▸ Your assignment:
Copy the data exactly; pictures stay out of the copy.

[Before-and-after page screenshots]
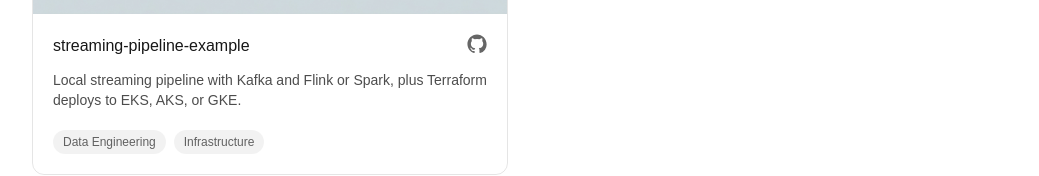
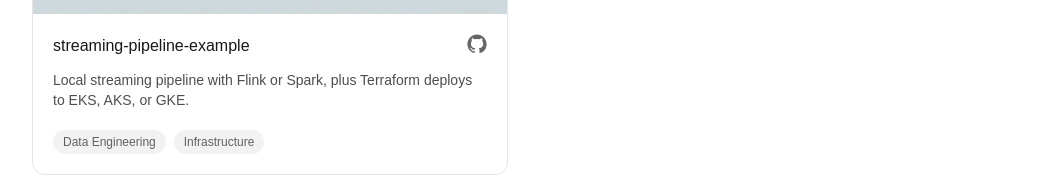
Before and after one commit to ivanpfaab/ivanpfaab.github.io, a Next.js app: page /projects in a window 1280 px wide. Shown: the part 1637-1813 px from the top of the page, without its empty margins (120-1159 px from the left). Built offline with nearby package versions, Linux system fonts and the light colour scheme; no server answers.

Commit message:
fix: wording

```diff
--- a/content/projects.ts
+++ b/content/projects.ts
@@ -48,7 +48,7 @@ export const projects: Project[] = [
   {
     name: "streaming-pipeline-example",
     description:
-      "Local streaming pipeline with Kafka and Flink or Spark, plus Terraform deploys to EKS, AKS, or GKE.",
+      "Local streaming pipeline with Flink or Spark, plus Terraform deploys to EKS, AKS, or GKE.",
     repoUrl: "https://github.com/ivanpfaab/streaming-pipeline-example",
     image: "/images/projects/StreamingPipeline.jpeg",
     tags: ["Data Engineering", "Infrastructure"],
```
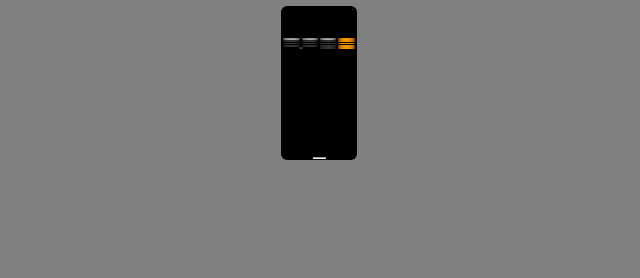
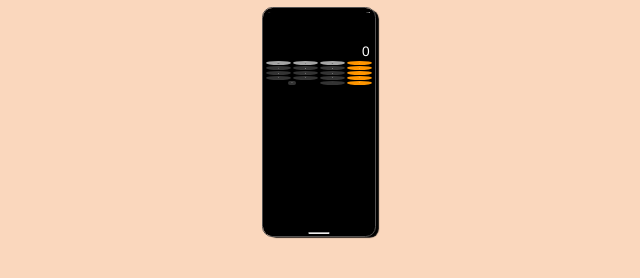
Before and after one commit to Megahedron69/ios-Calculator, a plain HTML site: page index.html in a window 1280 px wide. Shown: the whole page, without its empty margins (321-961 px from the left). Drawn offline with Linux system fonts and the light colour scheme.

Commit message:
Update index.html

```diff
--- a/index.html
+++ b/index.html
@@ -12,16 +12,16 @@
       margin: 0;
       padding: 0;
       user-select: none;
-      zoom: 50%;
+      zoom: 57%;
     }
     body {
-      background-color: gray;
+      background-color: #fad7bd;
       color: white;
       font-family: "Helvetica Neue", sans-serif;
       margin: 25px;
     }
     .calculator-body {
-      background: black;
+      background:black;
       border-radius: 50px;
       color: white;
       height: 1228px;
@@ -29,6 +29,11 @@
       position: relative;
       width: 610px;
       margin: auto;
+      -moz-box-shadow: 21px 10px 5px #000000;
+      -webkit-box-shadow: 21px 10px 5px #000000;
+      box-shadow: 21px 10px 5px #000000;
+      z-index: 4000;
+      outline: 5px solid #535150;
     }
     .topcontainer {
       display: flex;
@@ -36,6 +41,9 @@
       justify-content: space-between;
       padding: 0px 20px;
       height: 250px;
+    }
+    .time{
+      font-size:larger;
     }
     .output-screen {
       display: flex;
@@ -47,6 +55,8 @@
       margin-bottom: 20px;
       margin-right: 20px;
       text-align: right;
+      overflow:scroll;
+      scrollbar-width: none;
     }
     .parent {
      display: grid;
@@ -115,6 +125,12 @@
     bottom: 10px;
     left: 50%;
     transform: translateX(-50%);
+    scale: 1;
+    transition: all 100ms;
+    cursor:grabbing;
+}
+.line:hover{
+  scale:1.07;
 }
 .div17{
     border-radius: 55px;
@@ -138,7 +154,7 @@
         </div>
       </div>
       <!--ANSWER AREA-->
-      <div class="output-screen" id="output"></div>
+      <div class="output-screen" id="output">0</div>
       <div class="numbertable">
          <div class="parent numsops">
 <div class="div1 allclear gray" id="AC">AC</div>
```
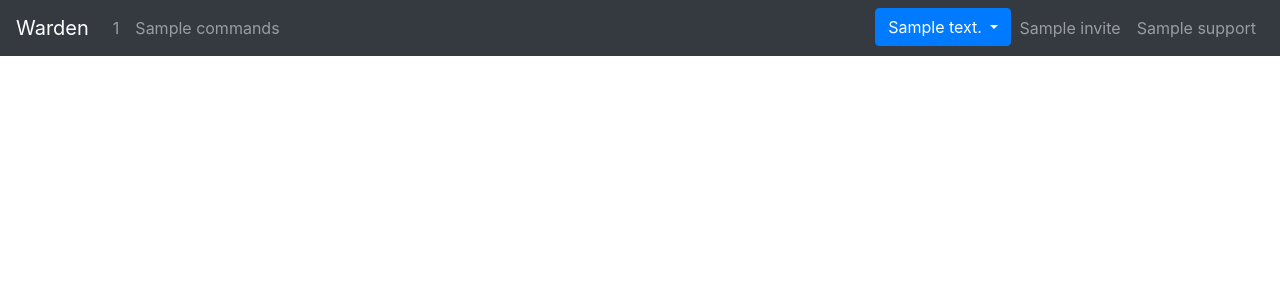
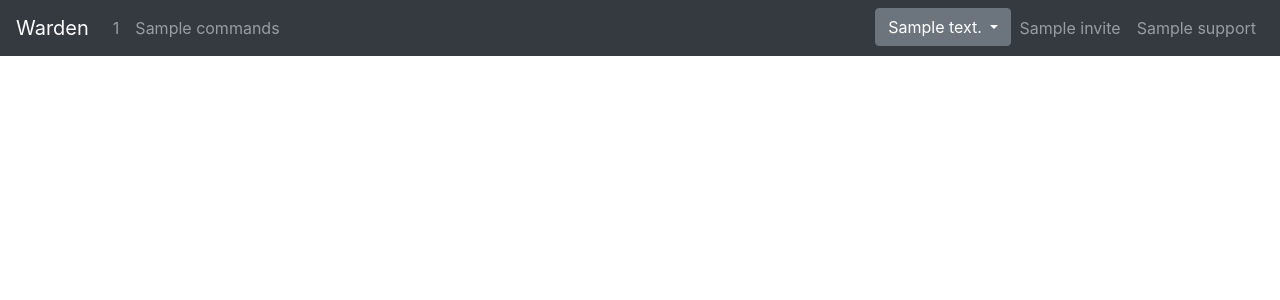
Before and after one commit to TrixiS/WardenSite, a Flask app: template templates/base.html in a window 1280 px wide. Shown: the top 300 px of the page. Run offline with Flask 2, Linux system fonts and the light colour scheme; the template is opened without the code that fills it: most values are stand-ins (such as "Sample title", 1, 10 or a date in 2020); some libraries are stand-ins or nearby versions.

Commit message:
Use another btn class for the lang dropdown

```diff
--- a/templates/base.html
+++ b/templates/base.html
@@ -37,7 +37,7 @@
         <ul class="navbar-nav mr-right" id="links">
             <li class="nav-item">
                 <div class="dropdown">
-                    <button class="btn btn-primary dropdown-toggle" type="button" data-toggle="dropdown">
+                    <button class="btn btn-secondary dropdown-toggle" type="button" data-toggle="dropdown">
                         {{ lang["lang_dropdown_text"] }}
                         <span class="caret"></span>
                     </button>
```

▸ Answer area:
Before and after one commit to ivanpfaab/ivanpfaab.github.io, a Next.js app: page /projects in a window 1280 px wide. Shown: the part 1637-1813 px from the top of the page, without its empty margins (120-1159 px from the left). Built offline with nearby package versions, Linux system fonts and the light colour scheme; no server answers.

Commit message:
fix: wording

```diff
--- a/content/projects.ts
+++ b/content/projects.ts
@@ -48,7 +48,7 @@ export const projects: Project[] = [
   {
     name: "streaming-pipeline-example",
     description:
-      "Local streaming pipeline with Kafka and Flink or Spark, plus Terraform deploys to EKS, AKS, or GKE.",
+      "Local streaming pipeline with Flink or Spark, plus Terraform deploys to EKS, AKS, or GKE.",
     repoUrl: "https://github.com/ivanpfaab/streaming-pipeline-example",
     image: "/images/projects/StreamingPipeline.jpeg",
     tags: ["Data Engineering", "Infrastructure"],
```
Before and after one commit to Megahedron69/ios-Calculator, a plain HTML site: page index.html in a window 1280 px wide. Shown: the whole page, without its empty margins (321-961 px from the left). Drawn offline with Linux system fonts and the light colour scheme.

Commit message:
Update index.html

```diff
--- a/index.html
+++ b/index.html
@@ -12,16 +12,16 @@
       margin: 0;
       padding: 0;
       user-select: none;
-      zoom: 50%;
+      zoom: 57%;
     }
     body {
-      background-color: gray;
+      background-color: #fad7bd;
       color: white;
       font-family: "Helvetica Neue", sans-serif;
       margin: 25px;
     }
     .calculator-body {
-      background: black;
+      background:black;
       border-radius: 50px;
       color: white;
       height: 1228px;
@@ -29,6 +29,11 @@
       position: relative;
       width: 610px;
       margin: auto;
+      -moz-box-shadow: 21px 10px 5px #000000;
+      -webkit-box-shadow: 21px 10px 5px #000000;
+      box-shadow: 21px 10px 5px #000000;
+      z-index: 4000;
+      outline: 5px solid #535150;
     }
     .topcontainer {
       display: flex;
@@ -36,6 +41,9 @@
       justify-content: space-between;
       padding: 0px 20px;
       height: 250px;
+    }
+    .time{
+      font-size:larger;
     }
     .output-screen {
       display: flex;
@@ -47,6 +55,8 @@
       margin-bottom: 20px;
       margin-right: 20px;
       text-align: right;
+      overflow:scroll;
+      scrollbar-width: none;
     }
     .parent {
      display: grid;
@@ -115,6 +125,12 @@
     bottom: 10px;
     left: 50%;
     transform: translateX(-50%);
+    scale: 1;
+    transition: all 100ms;
+    cursor:grabbing;
+}
+.line:hover{
+  scale:1.07;
 }
 .div17{
     border-radius: 55px;
@@ -138,7 +154,7 @@
         </div>
       </div>
       <!--ANSWER AREA-->
-      <div class="output-screen" id="output"></div>
+      <div class="output-screen" id="output">0</div>
       <div class="numbertable">
          <div class="parent numsops">
 <div class="div1 allclear gray" id="AC">AC</div>
```
Before and after one commit to TrixiS/WardenSite, a Flask app: template templates/base.html in a window 1280 px wide. Shown: the top 300 px of the page. Run offline with Flask 2, Linux system fonts and the light colour scheme; the template is opened without the code that fills it: most values are stand-ins (such as "Sample title", 1, 10 or a date in 2020); some libraries are stand-ins or nearby versions.

Commit message:
Use another btn class for the lang dropdown

```diff
--- a/templates/base.html
+++ b/templates/base.html
@@ -37,7 +37,7 @@
         <ul class="navbar-nav mr-right" id="links">
             <li class="nav-item">
                 <div class="dropdown">
-                    <button class="btn btn-primary dropdown-toggle" type="button" data-toggle="dropdown">
+                    <button class="btn btn-secondary dropdown-toggle" type="button" data-toggle="dropdown">
                         {{ lang["lang_dropdown_text"] }}
                         <span class="caret"></span>
                     </button>
```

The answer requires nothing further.